This directs the user to the Cubs Opening Day event page in the SeatGeek app.
While we’re on the topic of pushing things, let me say that the marketing team at SeatGeek is currently hiring!
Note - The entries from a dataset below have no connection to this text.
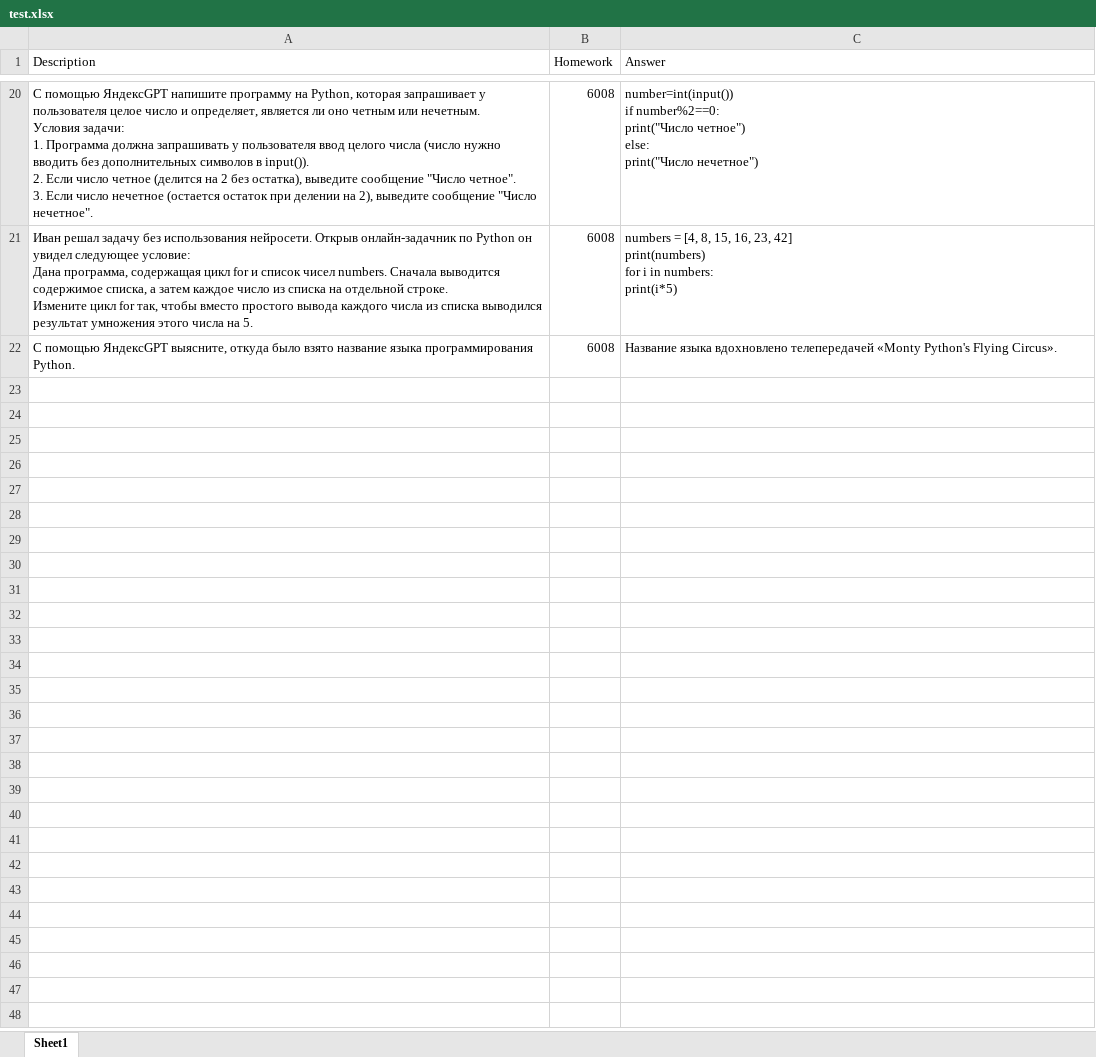
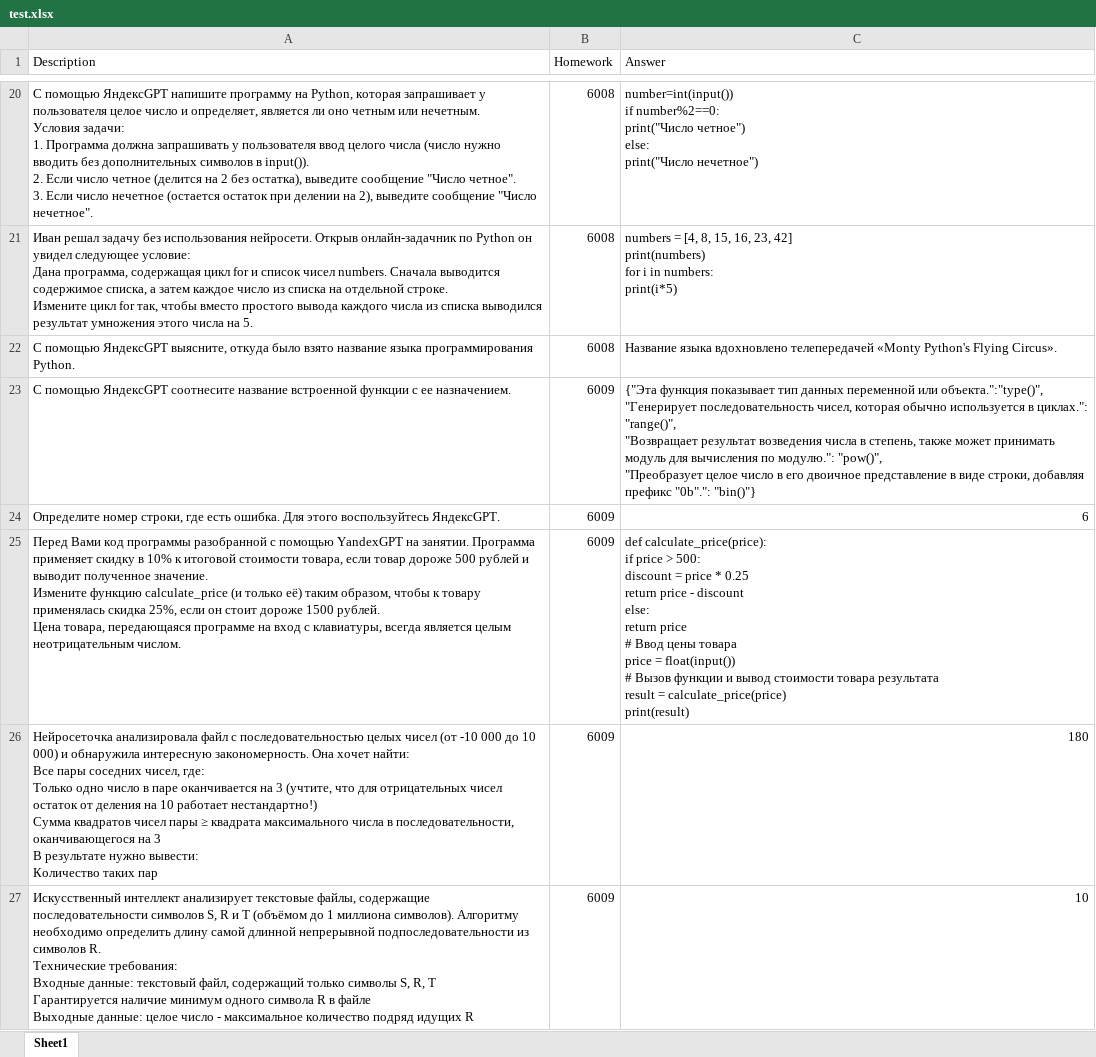
Before and after one commit to abakarovy/super-waffle, an Excel workbook: test.xlsx, sheet Sheet1, drawn as a sheet; only a part is shown, gaps mark what is left out; values as stored, in another font and other column widths than the file's, no borders; table styles not drawn; ↵ is a line break in a cell; the diff names each change by its address in the sheet, - before the commit and + after, or states it on an @@ line.

Commit message:
Update test.xlsx

```diff
--- a/test.xlsx (sheet Sheet1)
+++ b/test.xlsx (sheet Sheet1)
+row 23: С помощью ЯндексGPT соотнесите название встроенной функции с ее назначением. | 6009 | {"Эта функция показывает тип данных переменной или объекта.":"type()", ↵ "Генерирует последовательность чисел, которая обычно используется в циклах.": "range()", ↵ "Возвращает результат возведения числа в степень, также может принимать модуль для вычисления по модулю.": "pow()", ↵ "Преобразует целое число в его двоичное представление в виде строки, добавляя префикс "0b".": "bin()"}
+row 24: Определите номер строки, где есть ошибка. Для этого воспользуйтесь ЯндексGPT. | 6009 | 6
+row 25: Перед Вами код программы разобранной с помощью YandexGPT на занятии. Программа применяет скидку в 10% к итоговой стоимости товара, если товар дороже 500 рублей и выводит полученное значение. ↵ Измените функцию calculate_price (и только её) таким образом, чтобы к товару применялась скидка 25%, если он стоит дороже 1500 рублей. ↵ Цена товара, передающаяся программе на вход с клавиатуры, всегда является целым неотрицательным числом. | 6009 | def calculate_price(price): ↵ if price > 500: ↵ discount = price * 0.25 ↵ return price - discount ↵ else: ↵ return price ↵ # Ввод цены товара ↵ price = float(input()) ↵ # Вызов функции и вывод стоимости товара результата ↵ result = calculate_price(price) ↵ print(result)
+row 26: Нейросеточка анализировала файл с последовательностью целых чисел (от -10 000 до 10 000) и обнаружила интересную закономерность. Она хочет найти: ↵ Все пары соседних чисел, где: ↵ Только одно число в паре оканчивается на 3 (учтите, что для отрицательных чисел остаток от деления на 10 работает нестандартно!) ↵ Сумма квадратов чисел пары ≥ квадрата максимального числа в последовательности, оканчивающегося на 3 ↵ В результате нужно вывести: ↵ Количество таких пар | 6009 | 180
+row 27: Искусственный интеллект анализирует текстовые файлы, содержащие последовательности символов S, R и T (объёмом до 1 миллиона символов). Алгоритму необходимо определить длину самой длинной непрерывной подпоследовательности из символов R. ↵ Технические требования: ↵ Входные данные: текстовый файл, содержащий только символы S, R, T ↵ Гарантируется наличие минимум одного символа R в файле ↵ Выходные данные: целое число - максимальное количество подряд идущих R | 6009 | 10
```
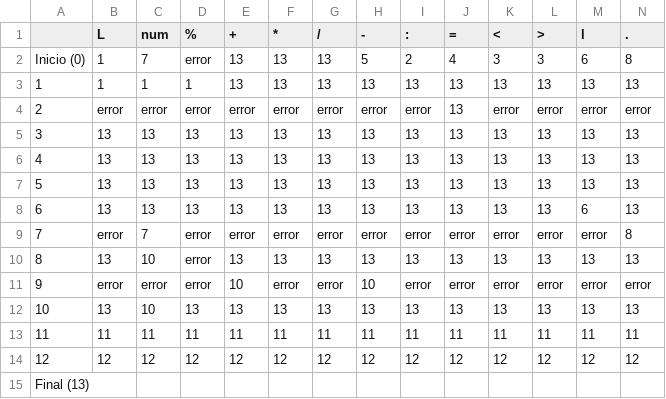
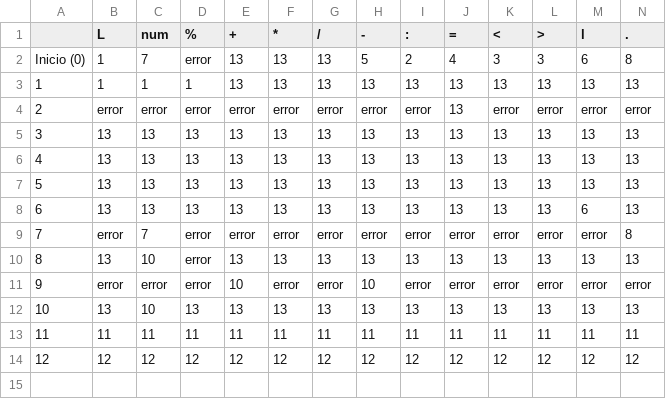
Before and after one commit to HombreSauce/Compiladores, a CSV file: MatrizTrasicion.csv, drawn as a sheet; only a part is shown; rows hold the shown columns only; the diff names each change by its address in the sheet, - before the commit and + after, or states it on an @@ line.

Commit message:
MatrizTrasicion.csv

```diff
--- a/MatrizTrasicion.csv
+++ b/MatrizTrasicion.csv
-row 15: Final (13)
```
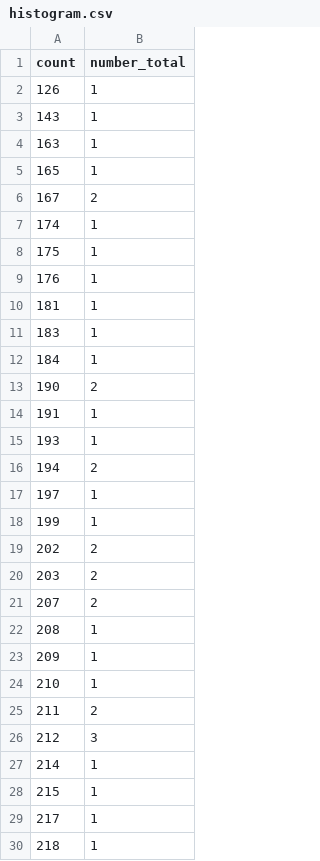
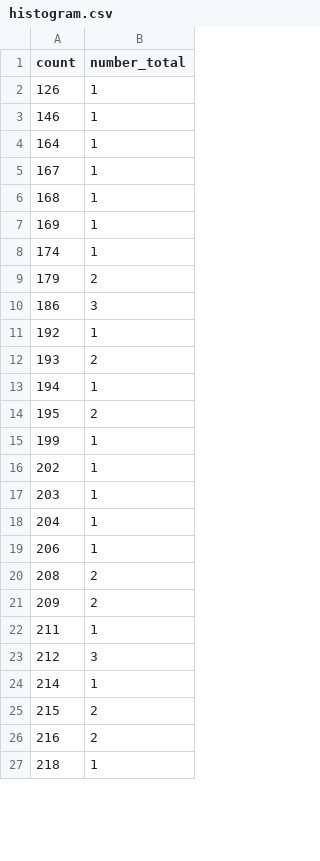
Before and after one commit to kina2711/vn-lottery-xsmb, a CSV file: data/reports/histogram.csv, drawn as a sheet; only a part is shown; the diff covers the shown part only.

```diff
--- a/data/reports/histogram.csv
+++ b/data/reports/histogram.csv
@@ -2,29 +2,26 @@ count,number_total
 126,1
-143,1
-163,1
-165,1
-167,2
+146,1
+164,1
+167,1
+168,1
+169,1
 174,1
-175,1
-176,1
-181,1
-183,1
-184,1
-190,2
-191,1
-193,1
-194,2
-197,1
+179,2
+186,3
+192,1
+193,2
+194,1
+195,2
 199,1
-202,2
-203,2
-207,2
-208,1
-209,1
-210,1
-211,2
+202,1
+203,1
+204,1
+206,1
+208,2
+209,2
+211,1
 212,3
 214,1
-215,1
-217,1
+215,2
+216,2
 218,1
```
Also changed, not shown: 11 added rows, 9 removed rows and 22 edited cells elsewhere in this file, data/processed/draws.csv, data/reports/heatmap.csv, 10 other files.
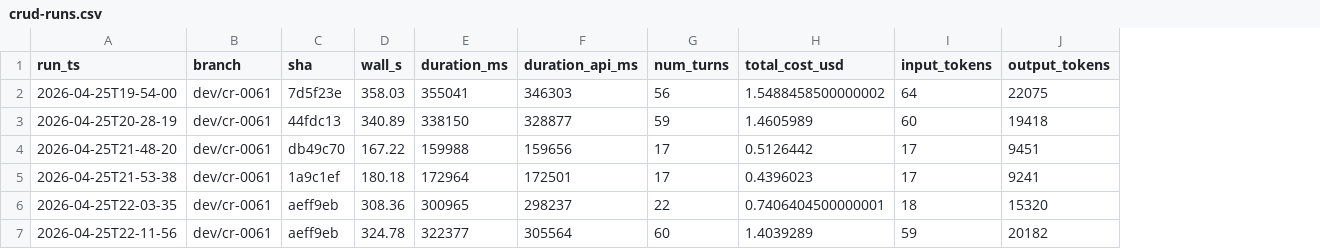
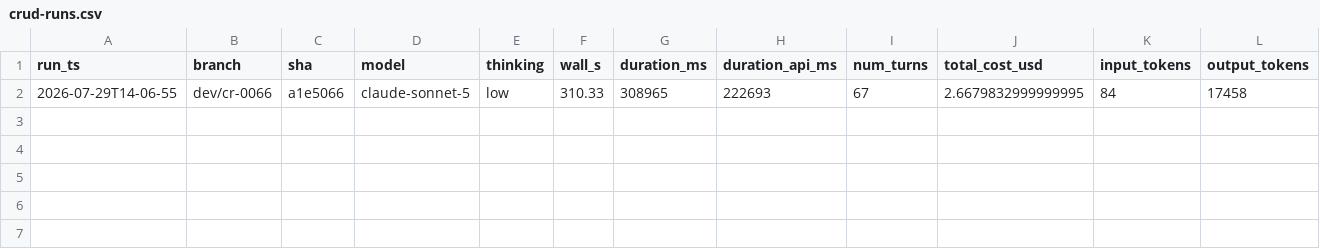
Before and after one commit to desek/outlook-local-mcp, a CSV file: docs/bench/crud-runs.csv, drawn as a sheet; only a part is shown; removed rows and columns are numbered as before the commit, all else as after; rows hold the shown columns only; the diff names each change by its address in the sheet, - before the commit and + after, or states it on an @@ line.

Commit message:
feat: container distribution, system.about verb, and registry-computed tool annotations (#27)

```diff
--- a/docs/bench/crud-runs.csv
+++ b/docs/bench/crud-runs.csv
+column D (model), empty
+column E (thinking), empty
-row 2: 2026-04-25T19-54-00 | dev/cr-0061 | 7d5f23e | 358.03 | 355041 | 346303 | 56 | 1.5488458500000002 | 64 | 22075
-row 3: 2026-04-25T20-28-19 | dev/cr-0061 | 44fdc13 | 340.89 | 338150 | 328877 | 59 | 1.4605989 | 60 | 19418
-row 4: 2026-04-25T21-48-20 | dev/cr-0061 | db49c70 | 167.22 | 159988 | 159656 | 17 | 0.5126442 | 17 | 9451
-row 5: 2026-04-25T21-53-38 | dev/cr-0061 | 1a9c1ef | 180.18 | 172964 | 172501 | 17 | 0.4396023 | 17 | 9241
-row 6: 2026-04-25T22-03-35 | dev/cr-0061 | aeff9eb | 308.36 | 300965 | 298237 | 22 | 0.7406404500000001 | 18 | 15320
-row 7: 2026-04-25T22-11-56 | dev/cr-0061 | aeff9eb | 324.78 | 322377 | 305564 | 60 | 1.4039289 | 59 | 20182
+row 2: 2026-07-29T14-06-55 | dev/cr-0066 | a1e5066 | claude-sonnet-5 | low | 310.33 | 308965 | 222693 | 67 | 2.6679832999999995 | 84 | 17458
```
Also changed, not shown: 57 other files.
If you’re excited about keeping users happy, active, and engaged, then check out the Marketing Analyst: Retention Specialist position.